The 2021 edition of Krake Festival gets underway today. Featuring four days of gigs, club nights, live streams and call-ins, this small-scale city festival has always had a larger-than-life attitude thanks to its signature sense of humour and heavy-hitting lineup.
Of all the acts involved this year, few fit the bill so snuggly as the ever-cryptic Istanbul Ghetto Club. Their signature sound floats in the surprisingly large and seductive space somewhere between acid synth and a Mediterranean wedding.
Ahead of their performance this weekend, we catch up with the mysterious masked unit to see what makes them tick.
Can you tell us about the origins of how you met and started collaborating?
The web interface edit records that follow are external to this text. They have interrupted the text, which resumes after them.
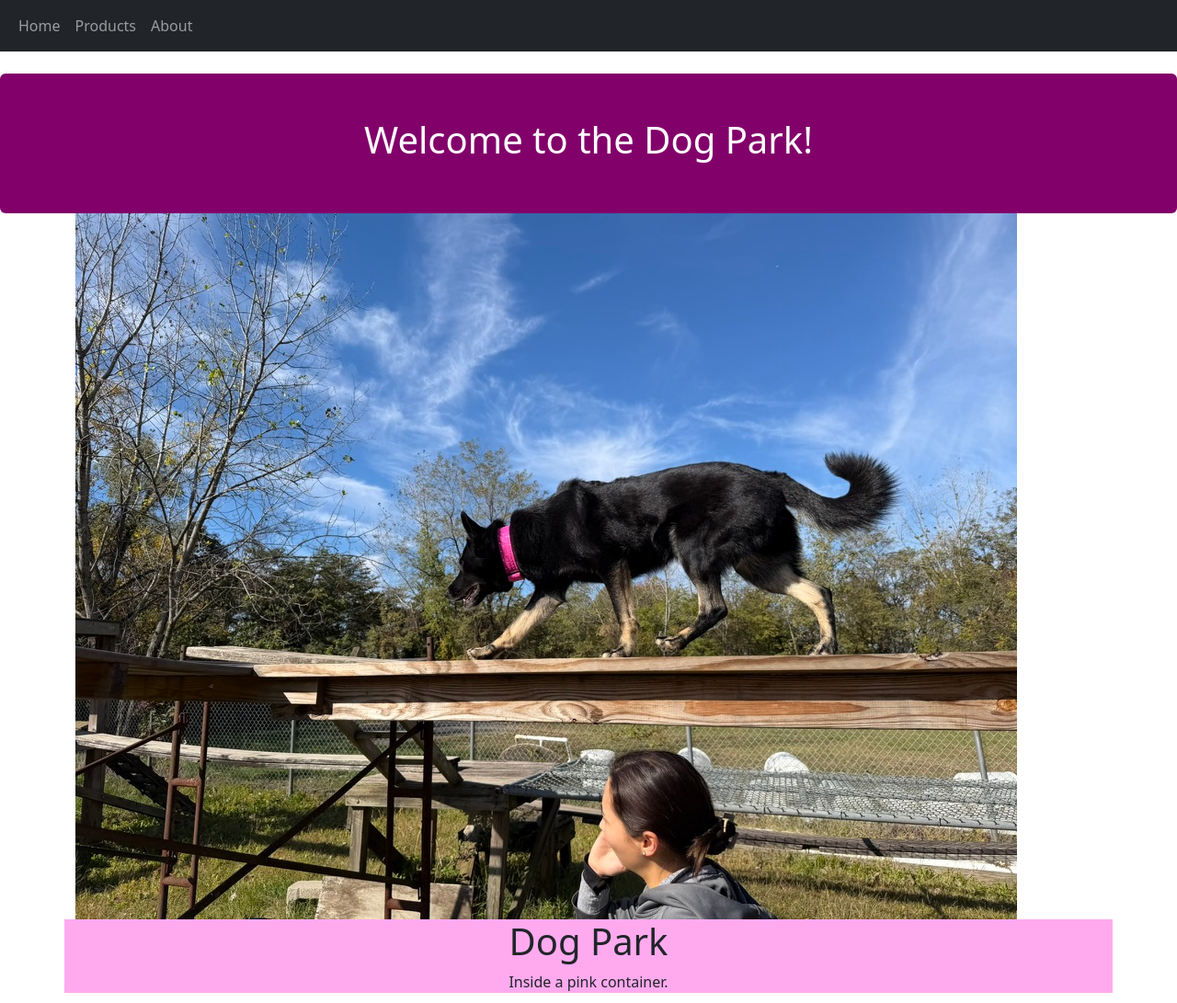
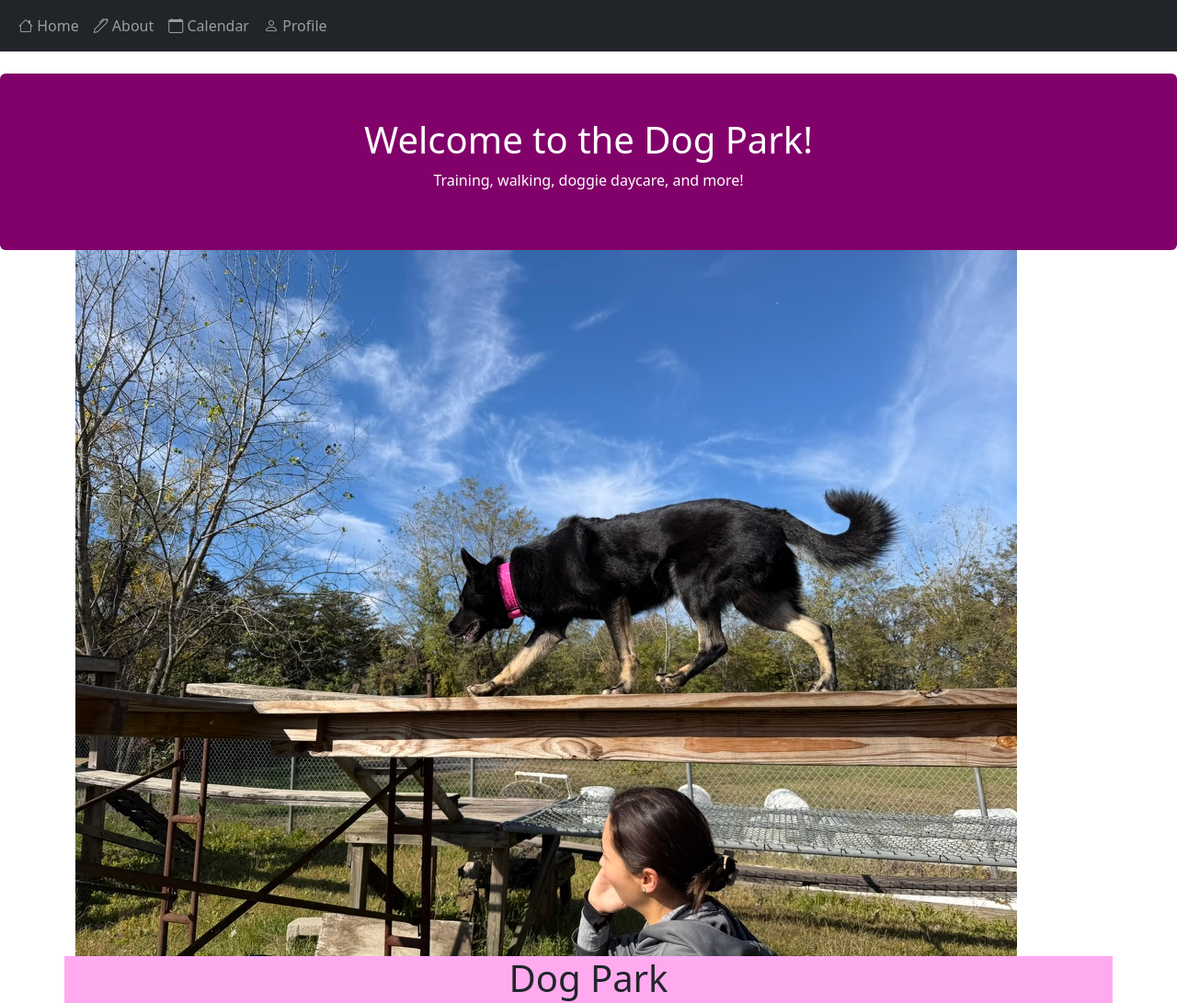
Before and after one commit to lorenkim227/DogPark, a plain HTML site: page main.html in a window 1280 px wide. Shown: the top 1091 px of the page at 92% size. Drawn offline with nearby package versions, Linux system fonts and the light colour scheme.

Commit message:
added new icons

```diff
--- a/main.html
+++ b/main.html
@@ -5,6 +5,8 @@
         <meta name="viewport" content="width=device-width, initial-scale=1" /> <!-- viewport -->
 
          <link href="https://cdn.jsdelivr.net/npm/bootstrap@5.3.8/dist/css/bootstrap.min.css" rel="stylesheet" integrity="sha384-sRIl4kxILFvY47J16cr9ZwB07vP4J8+LH7qKQnuqkuIAvNWLzeN8tE5YBujZqJLB" crossorigin="anonymous" /> <!-- Bootstrap CSS -->
+         <link rel="stylesheet" href="https://cdn.jsdelivr.net/npm/bootstrap-icons@1.13.1/font/bootstrap-icons.min.css">
+
 
 
     </head>
@@ -18,9 +20,10 @@
                </button>
                <div class="collapse navbar-collapse" id="mainMenu">
                   <ul class="navbar-nav">
-                    <li class="nav-item"> <a href="#" class="nav-link"><span class="bi bi-home"></span> Home </a> </li>
-                    <li class="nav-item"> <a href="#" class="nav-link"> Products </a> </li>
-                    <li class="nav-item"> <a href="#" class="nav-link"> About </a> </li>
+                    <li class="nav-item"> <a href="#" class="nav-link"><span class="bi bi-house"></span> Home </a> </li>
+                    <li class="nav-item"> <a href="#" class="nav-link"><span class="bi bi-pen"></span> About </a> </li>
+                    <li class="nav-item"> <a href="#" class="nav-link"><span class="bi bi-calendar"></span>  Calendar </a> </li>
+                    <li class="nav-item"> <a href="#" class="nav-link"><span class="bi bi-person"></span>  Profile </a> </li>
                   </ul>
             </div>
          </nav>
@@ -29,6 +32,7 @@
         <header class="mt-4 p-5 text-white text-center rounded" style="background-color:#82006a;">
             <div class="container">
                <h1> Welcome to the Dog Park! </h1>
+               <p> Training, walking, doggie daycare, and more! </p>
             </div>
          </header> <!-- Do not confuse <header> (semantic div) with <head> -->
 
```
Welcome to Istanbul Ghetto Club, I will be your servant to answer the questions today.
In answer to your question, maybe it’s hard to imagine but we met how human beings meet in Berlin, in WGs, Spätis, concerts, exhibitions, openings and Berghain. Not on Tinder though.
What’s behind the name Istanbul Ghetto Club?
If we deconstruct it word by word; as you know Istanbul is not Constantinopolis anymore. Ghetto is a less painful place where we are gentrified slowly, maybe Neukölln since we started here.
And the club? Berghain, the one and the only.
Istanbul Ghetto Club is a playground, from rave culture to acid house, Afrobeat to techno.
How different is the atmosphere of live performance in Berlin compared to Istanbul? Is your music received differently?
We have never played in Istanbul as Istanbul Ghetto Club, it’s a taboo in the holy book of Istanbul Ghetto Club – the day hasn’t yet come. We first have to conquer the world.
Your music is a mix of different styles, what would you say are your biggest influences?
Istanbul Ghetto Club is a playground on our side, from rave culture to acid house or from Afrobeat to techno.
Of course, we have been exposed to Anatolian, Greek and Middle Eastern tunes since our childhood, it’s natural and organic within us; we do not force ourselves to mix any styles. There is no recipe, we are born to do it, this is also how mixed we are.
One of the most compelling elements of Istanbul Ghetto Club is the mystique. Why do you perform in masks?
Everybody wears a mask, even your Späti Abi. He might smile to your face but do you know what he says behind your back? (We know.)
We choose to set ourselves free by breathing behind the mask. And, as a bonus, less oxygen provides a different kind of brain high, which is precious.
You guys have to give it a try.
A part of that is the erotic edge that your performances have. People are used to that energy in club music, but not necessarily in music with influences from other cultures. Why do you think that’s so surprising to some people?
It’s also surprising to us, because what we secretly plan before going on stage is to go with the flow and survive, nothing else.
People are forcing themselves to put everything in certain boxes and this is what we don’t do.
We obviously enjoy displacing all these unnecessary boundaries with our existence and an unintentional sarcasm that probably comes from our improvised way of living.
A robot can be a belly dancer and a belly dancer can do a robot dance. If you put this feeling in a cage it will die, so Berlin is the place to let it fly.
Neukölln is not Europe. It’s neither east, nor west.
You’ll be streaming live from Sameheads, a Neukölln venue known for interesting artistic mixes that seem to match your particular energy. What is Neukölln to you?
Neukölln is not Europe. It’s neither east, nor west. It should be another country because it definitely doesn’t belong to Germany, and Sameheads is so precious, we feel at home there.
What’s coming up next for Istanbul Ghetto Club?
Track by track, an album is on the way. 2022 is the year. May the seatbelt be with you.